These two entrepreneurs say they not only want the brand to represent their cultural identity, but also want Agua Bonita’s influence to extend beyond quality products. Currently, 1% of the company’s proceeds goes to nonprofits with missions to support migrant farm workers and their families. “I am a product of migrant farm workers,” shares Castañeda, “And so I know the direct impact of giving resources to migrant farm laborers, what that lays a foundation for the generations to come. And realistically, the food that we have would not get to where it’s going without that workforce.”
To help combat food waste (30% of produce goes directly to landfills for being either too big, too small or excess), Castañeda and PonTell use as much rescued produce as possible to make their agua frescas. The majority of the company’s produce is also sourced from family-operated farms in California. The team says they are working to save 14 million pounds of produce by the end of 2023.
“My dream is for us to become the go-to, better-for-you brand for Hispanic beverages,”
In addition to online sales, Agua Bonita products are featured in a few brick-and-mortar stores in California and Texas—and will be on Sprouts shelves in January of 2022. And PonTell and Castañeda aren’t stopping at agua frescas—their plan is to continue expanding Agua Bonita to include other beverages like coconut horchata.
“My dream is for us to become the go-to, better-for-you brand for Hispanic beverages,” says PonTell. “There are just so many beverages that haven’t been tapped into, and I think this is a big overlooked market.
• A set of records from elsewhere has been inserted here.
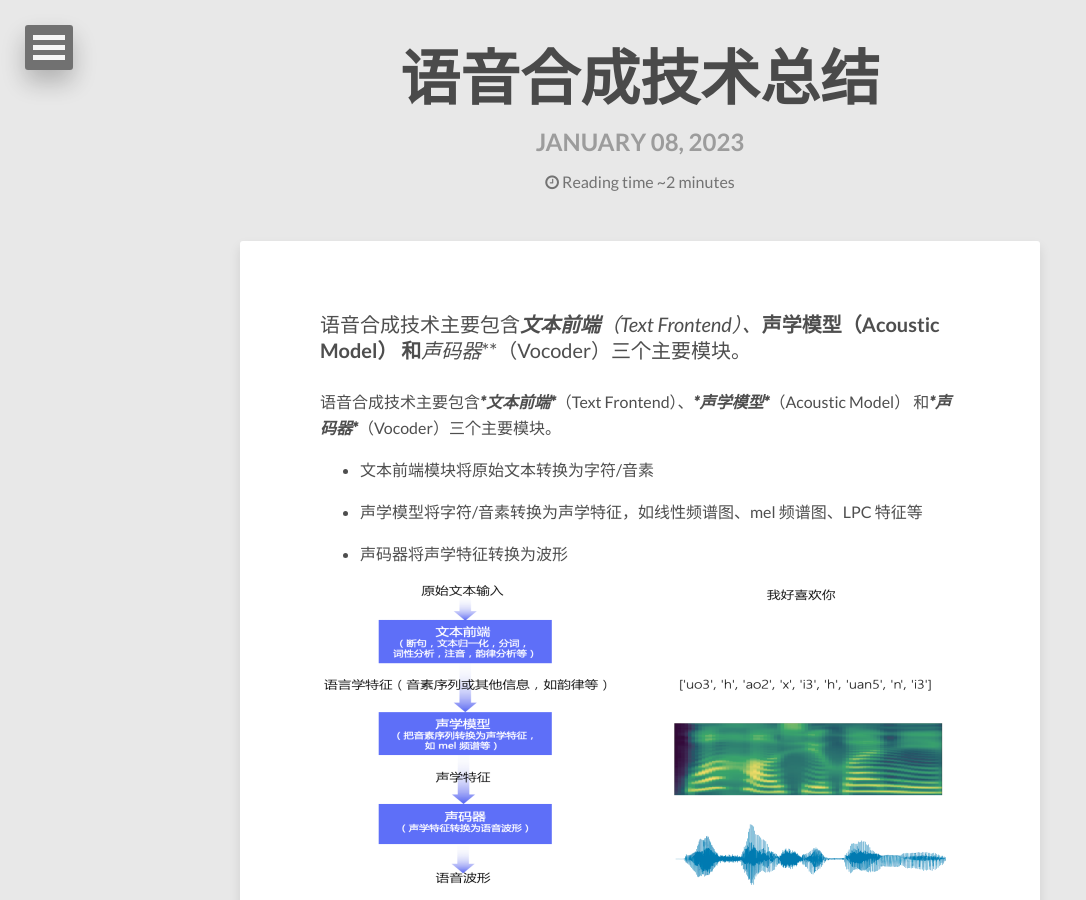
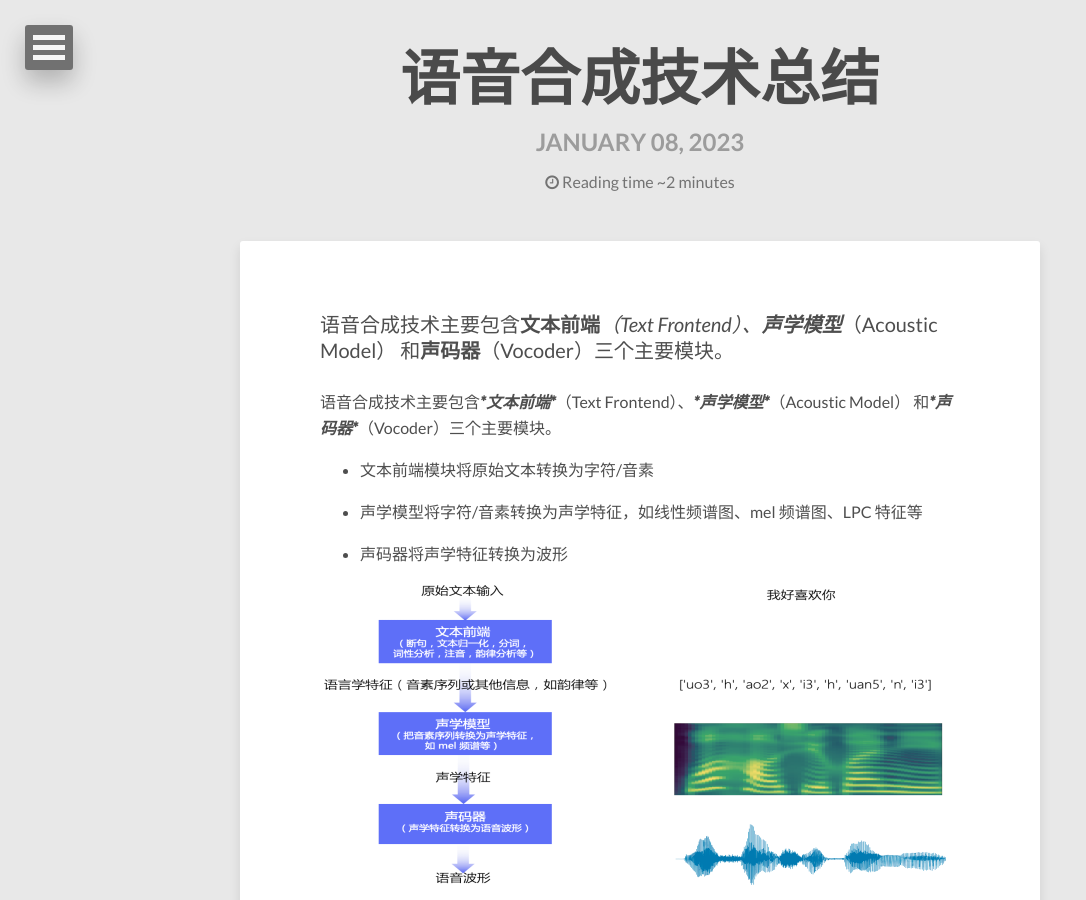
Before and after one commit to 52notebook/52notebook.github.io, a Jekyll site: the page built from _posts/2023-01-08-语音合成技术总结.md, in a window 1280 px wide and 900 px high. Shown: the whole window, without its empty margins (0-1086 px from the left). Built offline with Jekyll 4.4.1, drawn with Linux system fonts in a browser that asks for light colours; nearby versions of some CDN libraries; formulas are drawn with MathJax 3; comment, search, counter and statistics services are not loaded.

Commit message:
语音合成

```diff
--- a/_posts/2023-01-08-语音合成技术总结.md
+++ b/_posts/2023-01-08-语音合成技术总结.md
@@ -9,7 +9,7 @@ tags: [语音合成, TTS算法, 声码器, 声学模型, Vocoder]
 
 
 
-语音合成技术主要包含***文本前端****（Text Frontend）、***声学模型****（Acoustic Model） 和***声码器***（Vocoder）三个主要模块。
+语音合成技术主要包含**文本前端***（Text Frontend）、**声学模型***（Acoustic Model） 和**声码器**（Vocoder）三个主要模块。
 
 <!-- more -->
 
```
There’s a huge opportunity for somebody to dive in and really present it in an authentic and healthy way for consumers.”